-- Input data follows --

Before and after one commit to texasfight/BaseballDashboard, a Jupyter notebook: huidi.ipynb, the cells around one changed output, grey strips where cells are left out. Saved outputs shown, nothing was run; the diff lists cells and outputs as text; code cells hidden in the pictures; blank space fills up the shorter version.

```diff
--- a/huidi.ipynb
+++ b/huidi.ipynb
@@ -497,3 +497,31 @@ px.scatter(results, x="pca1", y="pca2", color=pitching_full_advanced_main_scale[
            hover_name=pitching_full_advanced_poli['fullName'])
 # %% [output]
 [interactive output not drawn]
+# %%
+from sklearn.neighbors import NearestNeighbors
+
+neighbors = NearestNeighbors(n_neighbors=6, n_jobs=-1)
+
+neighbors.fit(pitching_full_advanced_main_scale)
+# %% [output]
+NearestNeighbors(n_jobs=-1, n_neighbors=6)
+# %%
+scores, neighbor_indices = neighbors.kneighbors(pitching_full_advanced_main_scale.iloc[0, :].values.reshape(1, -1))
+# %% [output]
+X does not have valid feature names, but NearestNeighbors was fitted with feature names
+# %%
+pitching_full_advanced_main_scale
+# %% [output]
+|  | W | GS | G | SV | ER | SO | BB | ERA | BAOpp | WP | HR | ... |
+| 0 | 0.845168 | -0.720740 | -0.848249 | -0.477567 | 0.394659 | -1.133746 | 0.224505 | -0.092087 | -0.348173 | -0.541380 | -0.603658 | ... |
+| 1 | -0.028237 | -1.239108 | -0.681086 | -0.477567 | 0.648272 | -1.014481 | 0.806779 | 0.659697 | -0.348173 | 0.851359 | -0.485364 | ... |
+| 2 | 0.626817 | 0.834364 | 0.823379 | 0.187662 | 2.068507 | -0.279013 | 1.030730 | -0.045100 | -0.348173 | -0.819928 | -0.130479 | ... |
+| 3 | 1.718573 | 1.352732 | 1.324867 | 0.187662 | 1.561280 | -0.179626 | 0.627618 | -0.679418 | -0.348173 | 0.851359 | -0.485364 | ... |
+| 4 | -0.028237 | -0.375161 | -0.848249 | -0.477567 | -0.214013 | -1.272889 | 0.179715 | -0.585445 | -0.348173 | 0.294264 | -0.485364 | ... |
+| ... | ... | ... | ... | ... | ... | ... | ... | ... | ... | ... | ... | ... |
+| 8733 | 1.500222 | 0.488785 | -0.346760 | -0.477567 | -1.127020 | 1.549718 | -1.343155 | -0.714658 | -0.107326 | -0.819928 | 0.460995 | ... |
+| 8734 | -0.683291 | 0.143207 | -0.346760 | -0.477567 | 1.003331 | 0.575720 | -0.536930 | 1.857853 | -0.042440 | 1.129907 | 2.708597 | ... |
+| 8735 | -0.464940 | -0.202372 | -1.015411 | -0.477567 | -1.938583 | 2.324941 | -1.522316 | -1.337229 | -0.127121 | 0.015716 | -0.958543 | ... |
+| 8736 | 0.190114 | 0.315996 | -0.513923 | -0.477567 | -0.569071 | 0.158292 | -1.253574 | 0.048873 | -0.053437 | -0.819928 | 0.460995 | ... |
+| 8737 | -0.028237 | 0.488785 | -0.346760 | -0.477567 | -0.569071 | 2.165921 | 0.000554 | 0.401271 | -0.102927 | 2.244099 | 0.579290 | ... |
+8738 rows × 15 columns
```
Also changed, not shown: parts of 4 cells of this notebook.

-- Input data concluded --

→ Brief
Whenever a line in the data holds "shown", copy that line.

→ Answer area
Before and after one commit to texasfight/BaseballDashboard, a Jupyter notebook: huidi.ipynb, the cells around one changed output, grey strips where cells are left out. Saved outputs shown, nothing was run; the diff lists cells and outputs as text; code cells hidden in the pictures; blank space fills up the shorter version.
Also changed, not shown: parts of 4 cells of this notebook.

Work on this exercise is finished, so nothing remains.